- Task brief -
Copy the result of filtering the entries below for lines that include the string "rejected".

- Provided information -

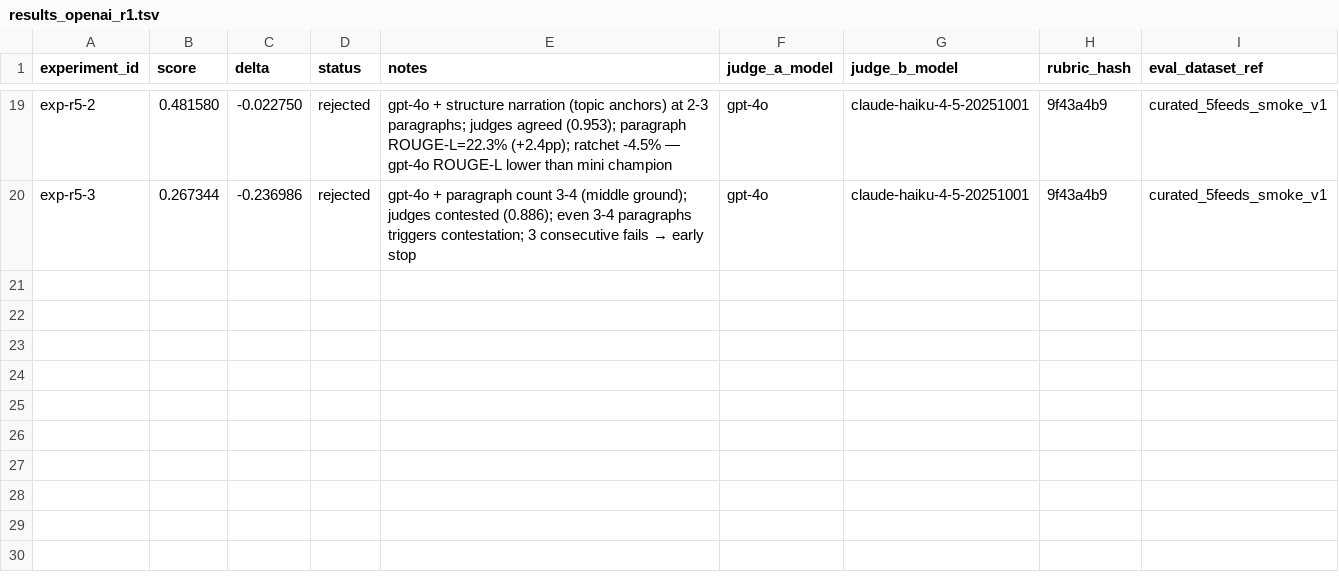
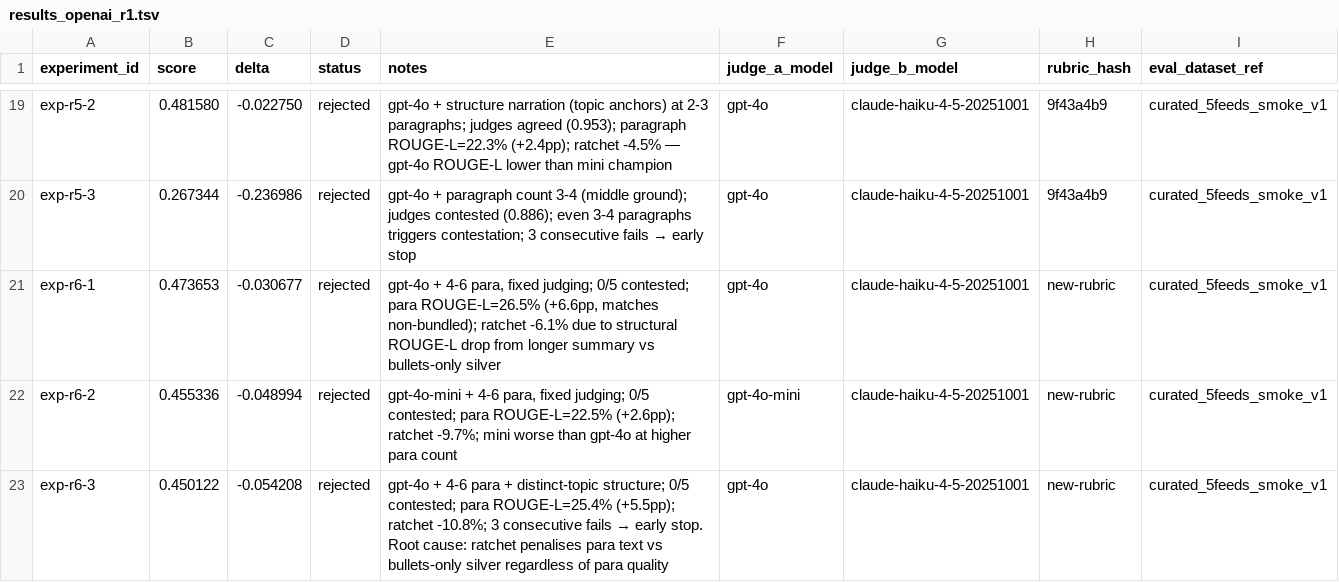
Before and after one commit to chipi/podcast_scraper, a TSV file: autoresearch/bundled_prompt_tuning/results/results_openai_r1.tsv, drawn as a sheet; only a part is shown, gaps mark what is left out.

```diff
--- a/autoresearch/bundled_prompt_tuning/results/results_openai_r1.tsv
+++ b/autoresearch/bundled_prompt_tuning/results/results_openai_r1.tsv
@@ -20 +20,4 @@ exp-r5-2	0.481580	-0.022750	rejected	gpt-4o + structure narration (topic anchors
 exp-r5-3	0.267344	-0.236986	rejected	gpt-4o + paragraph count 3-4 (middle ground); judges contested (0.886); even 3-4 paragraphs triggers contestation; 3 consecutive fails → early stop	gpt-4o	claude-haiku-4-5-20251001	9f43a4b9	curated_5feeds_smoke_v1
+exp-r6-1	0.473653	-0.030677	rejected	gpt-4o + 4-6 para, fixed judging; 0/5 contested; para ROUGE-L=26.5% (+6.6pp, matches non-bundled); ratchet -6.1% due to structural ROUGE-L drop from longer summary vs bullets-only silver	gpt-4o	claude-haiku-4-5-20251001	new-rubric	curated_5feeds_smoke_v1
+exp-r6-2	0.455336	-0.048994	rejected	gpt-4o-mini + 4-6 para, fixed judging; 0/5 contested; para ROUGE-L=22.5% (+2.6pp); ratchet -9.7%; mini worse than gpt-4o at higher para count	gpt-4o-mini	claude-haiku-4-5-20251001	new-rubric	curated_5feeds_smoke_v1
+exp-r6-3	0.450122	-0.054208	rejected	gpt-4o + 4-6 para + distinct-topic structure; 0/5 contested; para ROUGE-L=25.4% (+5.5pp); ratchet -10.8%; 3 consecutive fails → early stop. Root cause: ratchet penalises para text vs bullets-only silver regardless of para quality	gpt-4o	claude-haiku-4-5-20251001	new-rubric	curated_5feeds_smoke_v1
```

- Task solution -
@@ -20 +20,4 @@ exp-r5-2	0.481580	-0.022750	rejected	gpt-4o + structure narration (topic anchors
 exp-r5-3	0.267344	-0.236986	rejected	gpt-4o + paragraph count 3-4 (middle ground); judges contested (0.886); even 3-4 paragraphs triggers contestation; 3 consecutive fails → early stop	gpt-4o	claude-haiku-4-5-20251001	9f43a4b9	curated_5feeds_smoke_v1
+exp-r6-1	0.473653	-0.030677	rejected	gpt-4o + 4-6 para, fixed judging; 0/5 contested; para ROUGE-L=26.5% (+6.6pp, matches non-bundled); ratchet -6.1% due to structural ROUGE-L drop from longer summary vs bullets-only silver	gpt-4o	claude-haiku-4-5-20251001	new-rubric	curated_5feeds_smoke_v1
+exp-r6-2	0.455336	-0.048994	rejected	gpt-4o-mini + 4-6 para, fixed judging; 0/5 contested; para ROUGE-L=22.5% (+2.6pp); ratchet -9.7%; mini worse than gpt-4o at higher para count	gpt-4o-mini	claude-haiku-4-5-20251001	new-rubric	curated_5feeds_smoke_v1
+exp-r6-3	0.450122	-0.054208	rejected	gpt-4o + 4-6 para + distinct-topic structure; 0/5 contested; para ROUGE-L=25.4% (+5.5pp); ratchet -10.8%; 3 consecutive fails → early stop. Root cause: ratchet penalises para text vs bullets-only silver regardless of para quality	gpt-4o	claude-haiku-4-5-20251001	new-rubric	curated_5feeds_smoke_v1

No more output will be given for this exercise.